Methods. In this prospective multicenter study, the presence of antibodies against strain-specific glycoprotein H epitopes in 84 CMV-seropositive transplant donor/CMV-seropositive transplant recipient renal transplantation cases were determined, and their relationships to acute transplant rejection, CMV infection, degree of antigenemia, and CMV disease were evaluated.

Results. Among the 84 donor/recipient pairs, 45 and 32 had matched and mismatched strain-specific glycoprotein H antibodies, respectively. Acute transplant rejection in the mismatched group was more frequent than it was in the matched group (63% vs. 22%; P = .005). CMV disease was also more frequently observed in the mismatched group (28% vs. 9%; P = .026). The mismatched group had a higher level of antigenemia (P = .019).

Conclusions. Our results illustrate more adverse events in the cases with a CMV-seropositive transplant donor and a CMV-seropositive transplant recipient in which the glycoprotein H antibodies are mismatched, suggesting that reinfection with a different CMV strain results in more complications.

Journal Article.  4525 words.  Illustrated.

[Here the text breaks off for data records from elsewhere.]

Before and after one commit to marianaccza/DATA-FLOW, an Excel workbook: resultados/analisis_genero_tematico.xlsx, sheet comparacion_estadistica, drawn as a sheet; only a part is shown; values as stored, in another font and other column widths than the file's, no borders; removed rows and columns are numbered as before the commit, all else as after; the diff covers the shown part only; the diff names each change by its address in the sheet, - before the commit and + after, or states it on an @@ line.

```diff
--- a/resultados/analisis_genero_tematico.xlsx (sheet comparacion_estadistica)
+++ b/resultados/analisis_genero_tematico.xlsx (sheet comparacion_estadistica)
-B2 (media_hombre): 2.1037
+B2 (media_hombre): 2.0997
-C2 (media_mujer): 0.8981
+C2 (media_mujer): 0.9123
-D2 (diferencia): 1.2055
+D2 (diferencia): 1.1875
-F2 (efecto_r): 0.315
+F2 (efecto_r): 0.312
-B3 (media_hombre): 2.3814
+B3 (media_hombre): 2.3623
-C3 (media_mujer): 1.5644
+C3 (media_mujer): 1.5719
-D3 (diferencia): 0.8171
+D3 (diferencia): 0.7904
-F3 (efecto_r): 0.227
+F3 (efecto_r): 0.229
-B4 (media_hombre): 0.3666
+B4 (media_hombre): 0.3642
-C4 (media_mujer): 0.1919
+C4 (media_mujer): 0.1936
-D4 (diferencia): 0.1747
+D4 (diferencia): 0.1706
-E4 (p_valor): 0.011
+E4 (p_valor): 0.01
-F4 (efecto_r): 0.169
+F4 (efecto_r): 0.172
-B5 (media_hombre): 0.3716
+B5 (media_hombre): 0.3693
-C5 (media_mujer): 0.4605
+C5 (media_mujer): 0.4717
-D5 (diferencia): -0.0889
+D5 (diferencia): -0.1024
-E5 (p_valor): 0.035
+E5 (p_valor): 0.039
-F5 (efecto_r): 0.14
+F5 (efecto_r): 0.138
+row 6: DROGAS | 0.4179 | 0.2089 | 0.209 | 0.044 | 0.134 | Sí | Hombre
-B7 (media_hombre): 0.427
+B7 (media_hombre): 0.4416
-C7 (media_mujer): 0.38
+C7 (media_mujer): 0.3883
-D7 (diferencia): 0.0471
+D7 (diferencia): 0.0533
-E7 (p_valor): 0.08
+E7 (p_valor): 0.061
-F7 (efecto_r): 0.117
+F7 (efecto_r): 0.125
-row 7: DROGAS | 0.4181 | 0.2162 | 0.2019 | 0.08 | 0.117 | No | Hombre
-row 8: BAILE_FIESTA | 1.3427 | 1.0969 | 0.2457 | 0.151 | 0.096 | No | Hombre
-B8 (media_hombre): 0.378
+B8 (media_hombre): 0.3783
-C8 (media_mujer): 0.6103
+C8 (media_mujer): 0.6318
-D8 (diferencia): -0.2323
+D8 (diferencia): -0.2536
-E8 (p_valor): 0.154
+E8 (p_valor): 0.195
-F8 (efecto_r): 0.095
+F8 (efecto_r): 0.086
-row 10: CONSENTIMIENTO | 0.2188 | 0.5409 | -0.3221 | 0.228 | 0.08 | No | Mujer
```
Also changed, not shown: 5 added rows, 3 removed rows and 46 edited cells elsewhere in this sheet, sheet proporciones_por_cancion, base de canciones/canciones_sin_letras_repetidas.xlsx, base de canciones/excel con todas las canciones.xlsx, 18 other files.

Subjects: Infectious Diseases ; Immunology ; Public Health and Epidemiology ; Microbiology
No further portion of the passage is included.